Every three years the International Center for Photography in NYC brings together a group of artists creating the most game-changing photography. This year was by far the best collection of works yet. Assembled by Kristen Lubben, Christopher Phillips, Carol Squiers, and Joanna Lehan. Stand-outs included Rabih Mroue’s The Pixelated Revolution: a video installation that shockingly details how Syrian protestors are using smart phones and social media to broadcast their own deaths in real time.

rabih Mroue

Gideon Mendel’s portraits of people around the world whose livelihoods and way of life are threatened by floods. Mendel photographs their continuing existence amidst the flood waters,  long after the newspaper headlines have receded.

Gideon Mendel          Gideon Mendel_02

Mishka Henner brings a twist to aerial photographs of the Dutch Landscape by incorporating the colored pixelation google uses to blot out areas deemed vital to national security.

MH-DutchLandscapes-Staphorst Ammunition Depot_3_900

6 – Kerry James Marshall, in the tower at the National Gallery of Art

In his first solo exhibition in Washington D.C., on view June 28- December 8, 2013, Marshall showed 10 paintings and 20 works on paper that evoke the Middle Passage of slave ships between West Africa and North America, and the themes of immigration, class mobility, and aspiration central to American life. A visual, conceptual and technical tour-de-force.

Great America (1994)

Great America (1994)

Bang (1994)

Bang (1994)

7 – We Shall: Photographs by Paul D’Amato, on view at the DePaul Art Museum in Chicago, September 12 through November 24, 2013




For 20 years Paul D’Amato photographed the everyday lives of ordinary people living in Chicago’s west-side neighborhood. This exhibit brought together portraits, interiors, graffiti, and street scenes presenting a vivid and poignant tribute to resilience and hope. A very moving photography exhibit and I was so glad to have been in Chicago when this show was on view.

8 – Thomas Hirschorn’s Gramschi Monument, on view in the South Bronx NY from July 15 – September 15, 2013

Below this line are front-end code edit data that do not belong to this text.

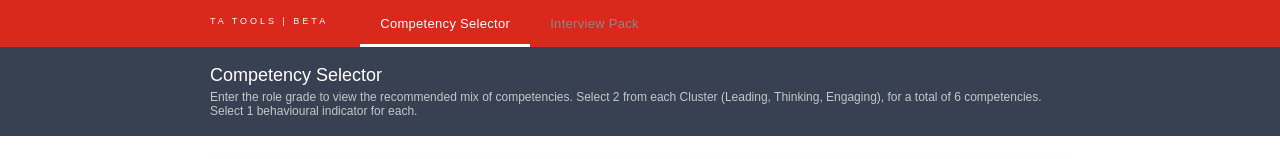
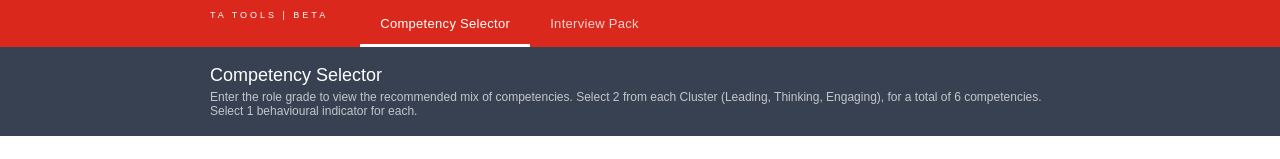
Before and after one commit to hchioccola/competency-finder, a React (Vite) app: page / in a window 1280 px wide. Shown: the top 159 px of the page. Built offline with nearby package versions, Linux system fonts and the light colour scheme.

Commit message:
Update App.jsx

```diff
--- a/src/App.jsx
+++ b/src/App.jsx
@@ -698,14 +698,14 @@ export default function App() {
       {/* Top nav */}
       <div style={{ background: "#DA291C", borderBottom: "3px solid #DA291C" }}>
         <div style={{ maxWidth: 860, margin: "0 auto", padding: "0 24px", display: "flex", alignItems: "stretch" }}>
-          <div style={{ padding: "16px 0 0", marginRight: 32 }}>
+          <div style={{ padding: "10px 0 0", marginRight: 32 }}>
             <div style={{ fontSize: 9, color: "#ffffff", letterSpacing: 3, textTransform: "uppercase", marginBottom: 1.5 }}> TA Tools | BETA </div>
           </div>
           {[
             { key: "selector", label: "Competency Selector" },
             { key: "interview", label: "Interview Pack" },
           ].map(t => (
-            <button key={t.key} onClick={() => setTab(t.key)} style={{ background: "none", border: "none", borderBottom: tab === t.key ? "3px solid #fff" : "3px solid transparent", color: tab === t.key ? "white" : "#888", padding: "16px 20px 13px", cursor: "pointer", fontSize: 13, fontFamily: "inherit", letterSpacing: 0.3, marginBottom: -3, transition: "all 0.15s" }}>
+            <button key={t.key} onClick={() => setTab(t.key)} style={{ background: "none", border: "none", borderBottom: tab === t.key ? "3px solid #fff" : "3px solid transparent", color: tab === t.key ? "white" : "#fbd3d0", padding: "16px 20px 13px", cursor: "pointer", fontSize: 13, fontFamily: "inherit", letterSpacing: 0.3, marginBottom: -3, transition: "all 0.15s" }}>
               {t.label}
             </button>
           ))}
```
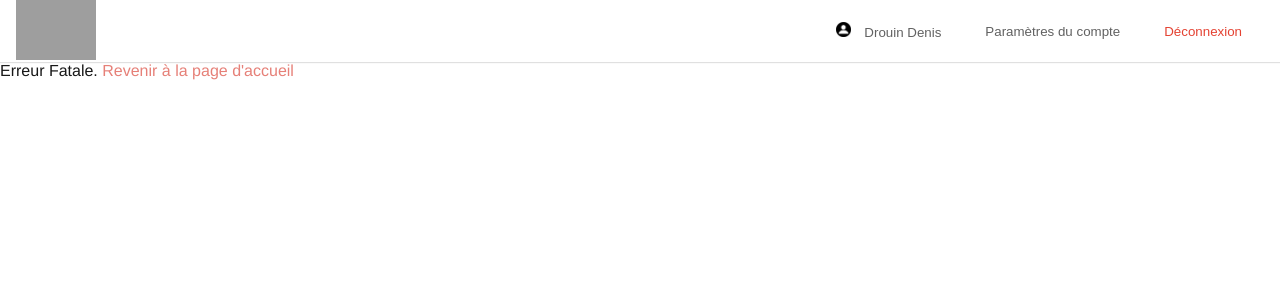
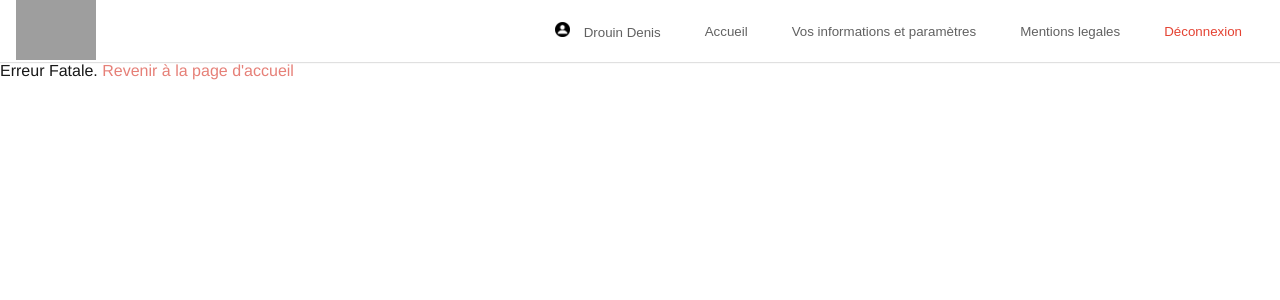
Before and after one commit to deniscorsica/Extranet-de-GBAF, a PHP site: page /iconlike.php in a window 1280 px wide. Shown: the top 300 px of the page. Run offline with PHP 8.4, Linux system fonts and the light colour scheme; a user stored in the database is signed in; grey boxes are pictures that could not be loaded.

Commit message:
Ajout de liens pour la page d'utilisateur

```diff
--- a/include/header.php
+++ b/include/header.php
@@ -7,9 +7,7 @@
 }
 else
 {
-?>
-
-<!DOCTYPE html>
+?><!DOCTYPE html>
 <html lang="fr">
 <!-- Header connecté -->
     <head>
@@ -17,11 +15,9 @@
         <meta name="viewport" content="width=device-width, initial-scale=1.0">
         <?php
             if(!empty($title))
-            {
-        ?>
+        {?>
         <title><?= $title; }?></title>
         <link rel="stylesheet" type="text/css" href="css/style.css">
-
  </head>
     <body>
         <header>
@@ -36,7 +32,11 @@
                 echo '<img class="iconlog" src="img/iconlog2.png" alt="iconelog"/> ' . $_SESSION['nom'] .' '. $_SESSION['prenom'] ;
             ?>
             </button>
-                <button class="bouton_parametre" onclick= "window.location.href = 'parametres.php';"> Paramètres du compte
+				<button class="bouton_parametre" onclick= "window.location.href = 'index.php';"> Accueil
+			</button>
+                <button class="bouton_parametre" onclick= "window.location.href = 'parametres.php';"> Vos informations et paramètres
+            </button>
+			 <button class="bouton_parametre" onclick= "window.location.href = 'mentionslegales.php';"> Mentions legales
             </button>
 			    <button class="bouton_deconnexion" onclick= "window.location.href = 'deconnexion.php';"> Déconnexion
             </button>
```
Lines whose indentation alone changed are shown as unchanged.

A participatory experiment created in collaboration with the people of this south bronx housing complex. I ventured up on a sweltering summer day and found a sprawling hodge-podge of activities. Community radio station, cafe, library and impromptu lecture series, all run and staffed by members of the surrounding community and volunteers. Everything, including a bridge between craft workshops and library was built with found and donated materials. At the end of the installation’s run, all equipment and materials will be gifted out to the community . I give Hirschorn high marks for continuing to bring together such an amalgam of social, art, economic and philosophical ideas.




9 – Lori Nix, Clamp Art, NYC, October 17 – November 16, 2013

For sheer inventiveness and craft, Nix creates these extraordinary tableaux in her studio. This group took on a decidedly apocalyptic view of NYC that were both humorous and disturbing.



Shoe Store

Shoe Store

Chinese Take-Out

Chinese Take-Out

10 – This Will Have Been: Art, Love and Politics in the 1980s. On view at the ICA Boston from November 15 2012 – March 13, 2013 

Organized by Helen Molesworth, this exhibit was worth several visits to get the full flavor of this tumultuous decade. From the rise in aids activism to the fall of the Berlin Wall,  the artists presented continue to influence contemporary art praxis. The exhibition was organized into four sections. I’ve included a tiny sampling (and I mean tiny) of the amazing breadth of work that was on view. This was truly a curatorial masterpiece.

part 1 -The End is Near


Candy Jernigan, Found Dope Part 11 (1986)

part 2 – Democracy


Artist Collective General Idea


Hans Haacke, Oil Painting (Homage to Marcel Broodthaers)

part 3 – Gender Trouble


Jimmy Durham self portrait (1986)


Cindy Sherman, Untitled #153 (1985)

part 4 – Desire and Longing


Deborah Bright, Dream Girls (1989-1990)


Felix Gonzales-Torres, Untitled (perfect Lovers) 1987-1990

Seems fitting to end with an image of clocks made by one of my favorite artists and someone who I turn to whenever I need to find inspiration and new reasons to believe.

May the coming year bring all of us more challenging art and continued hope.